Iowa Pipeline Walk: Day 4

Wednesday, March 4, 2015 – Mt. Hamill, Iowa
{For the latest Iowa Pipeline Walk route and schedule detail, click here.}

Starting the day in front of the Mt. Hamill Tavern

Starting the day in front of the Mt. Hamill Tavern

Today was tough. Really tough. As I prepared to leave the Mt. Hamill Tavern, a farmer smiled with a mischievous glint in his eye and said, “Have all the fun you can handle.”

Fun indeed. With temperatures in the low teens and gusts up to 28 miles per hour, the wind chill hovered just above zero. Add in the fatigue I felt from the previous two days, and it was impossible not to be apprehensive about today’s 18.8 mile trek to Stockport.

The elements did not disappoint. The wind was brutal, particularly against the right side of my face. I alternated using my left and right hands to shield my face against the wind, and then would take turns warming my fingers by balling them up in their respective gloves.

After four miles, I was eager for water and desperate to pee. News reports of the risk of frostbite to exposed flesh discouraged me from stopping on the open prairie. At the five-mile mark, I was elated to find an abandoned barn in which to take shelter from the wind for a short spell. “Thank God for rural decay,” I quipped to myself sarcastically.

On the road between Hillsboro and Stockport

On the road between Hillsboro and Stockport

At the 11-mile mark, I arrived in Hillsboro expecting to find a restaurant, tavern, library – any place to warm up. Everything was either closed or didn’t exist, and the best I could muster was the partially-heated lobby of the Post Office. It was enough to give me the break I needed. An hour later, with the wind velocity reduced considerably, I was able to convince my aching legs to grind out the final 7.8 miles to Stockport.

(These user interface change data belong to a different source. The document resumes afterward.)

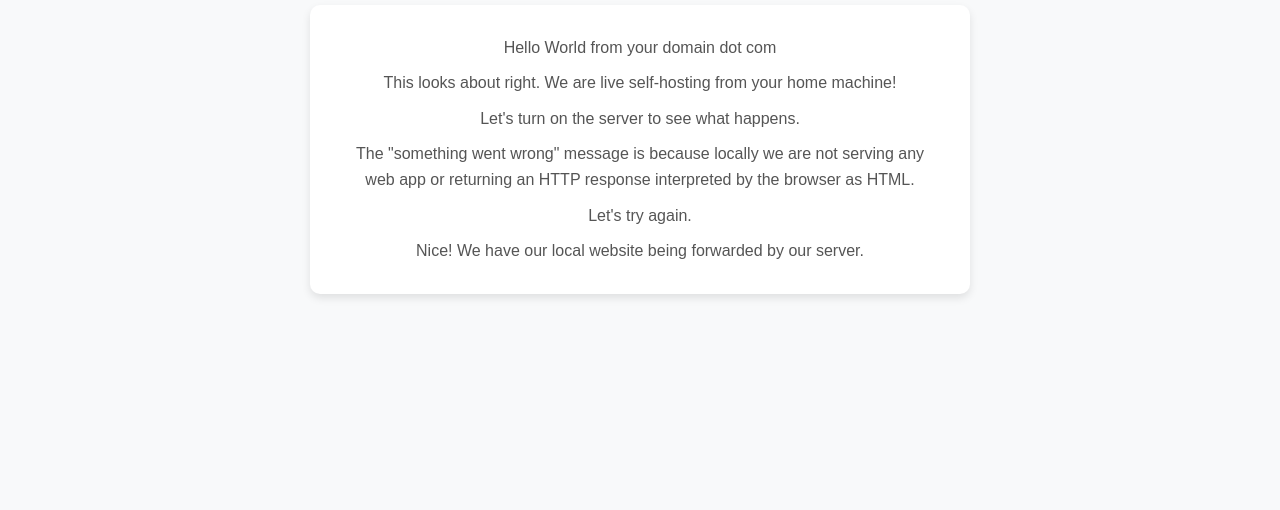
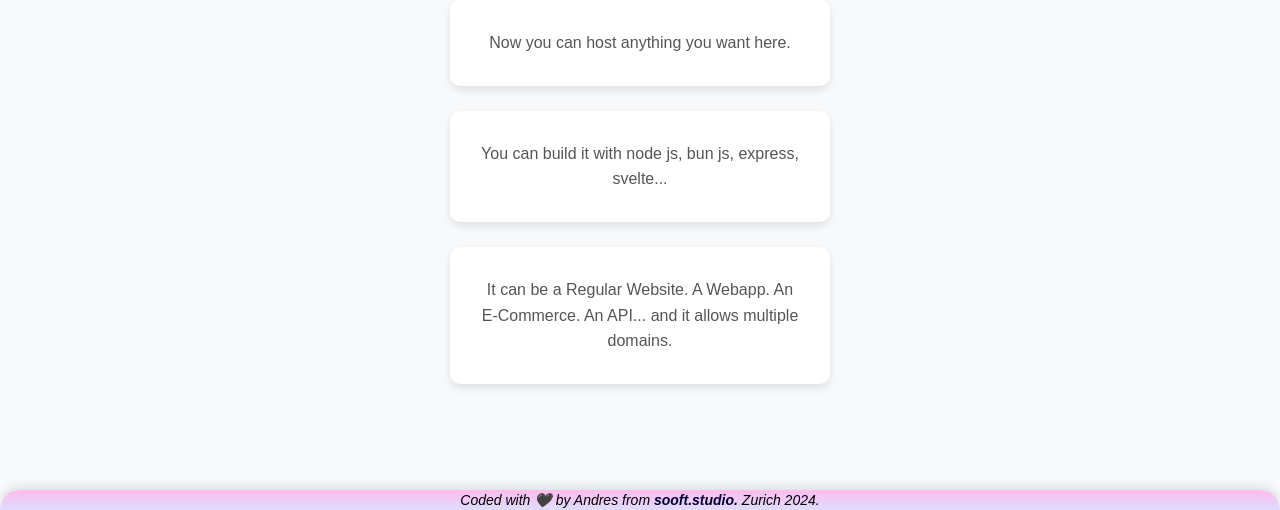
Before and after one commit to ndr3svt/selfhosting_server, a website: page public_selfhosted_domain/public/index.html in a window 1280 px wide. Shown: the part 290-800 px from the top of the page. Drawn offline with Linux system fonts and the light colour scheme.

Commit message:
update branch and versions

```diff
--- a/public_selfhosted_domain/public/css/style_v_1_2.css
+++ b/public_selfhosted_domain/public/css/style_v_2y.css
@@ -30,8 +30,9 @@ body, html {
     border-radius: 10px;
     padding: 20px 30px;
     box-shadow: 0 4px 8px rgba(0, 0, 0, 0.1);
-    max-width: 600px;
+    max-width: 320px;
     margin: auto;
+    margin-bottom: 25px;
 }
 
 /* Card text styling */
@@ -40,3 +41,27 @@ body, html {
     color: #555;
     line-height: 1.6;
 }
+
+/* Footer styling */
+.footer{
+    display:flex;
+    position: absolute;
+    justify-content: center;
+    align-items: center;
+    color:black;
+    bottom:0;
+    left:0;
+    height:20px;
+    width:100%;
+    border-radius: 35px 35px 0px 0px ;
+    box-shadow: 0 -4px 8px rgba(0, 0, 0, 0.1);
+    font-style:italic;
+    font-size:14px;
+    background-image: linear-gradient(#ffbbee, #ddddff);
+    transition: height 0.125s ease-in;
+    overflow: hidden;
+}
+
+.footer:hover{
+    height:70px;
+}
--- a/public_selfhosted_domain/public/index.html
+++ b/public_selfhosted_domain/public/index.html
@@ -5,7 +5,7 @@
     <meta name="viewport" content="width=device-width, initial-scale=1.0">
     <meta http-equiv="X-UA-Compatible" content="ie=edge">
     <script src="js/main.js"></script>
-    <link rel="stylesheet" href="css/style_v_1_2.css">
+    <link rel="stylesheet" href="css/style_v_2y.css">
     <meta name="author" content="Andres Villa Torres aka ndr3svt">
     <meta name="description" content="your domain dot com">
     <title>Your Self-Hosted Domain</title>
@@ -15,12 +15,18 @@
         <h1>Your Self-Hosted Domain</h1>
         <div class="card">
             <p>Hello World from your domain dot com</p>
-            <p>This looks about right. We are live self-hosting from your home machine!</p>
-            <p>Let's turn on the server to see what happens.</p>
-            <p>The "something went wrong" message is because locally we are not serving any web app or returning an HTTP response interpreted by the browser as HTML.</p>
-            <p>Let's try again.</p>
-            <p>Nice! We have our local website being forwarded by our server.</p>
+        </div>
+        <div class="card">
+            <p>Now you can host anything you want here.</p>
+        </div>
+        <div class="card">
+            <p>You can build it with node js, bun js, express, svelte...</p>
+        </div>
+        <div class="card">
+            <p>It can be a Regular Website. A Webapp. An E-Commerce. An API... and it allows multiple domains.</p>
         </div>
     </div>
+    <div class="footer">
+        <p>Coded with 🖤 by Andres from <a href="https://sooft.studio" target="_blank" style="text-decoration: none; color:#000033; font-weight: bold;">sooft.studio.</a> Zurich 2024. </p> </div>
 </body>
 </html>
```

Today’s conditions were the most dangerous I’ve ever trudged through, and tomorrow morning’s wind chill is forecast to be -17 degrees. Throughout the day, I asked myself the question I’m sure the farmer at the Mt. Hamill Tavern asked: “Why do such a thing? What’s the point in subjecting yourself to such horrible conditions?”

It’s important because what we have to lose is so precious. It’s important as a demonstration of the determination and commitment needed to fight the injustice of this pipeline. It’s important as a way to give hope and encouragement to the many people along the route who do not want their land condemned but feel they cannot prevail against the combined power of Big Government and Big Oil.

It’s important for so many reasons, including as a reminder of the essential goodness and kindness of people everywhere.

At the end of today’s walk, I am greeted by Kim Steele-Blair. She and her husband Tim run Bloom and Bark Farm, an organic farm providing food for 30 families in Van Buren County. They give me a hot meal over interesting conversation, a chance to do laundry, and a comfortable bed.

Life is good.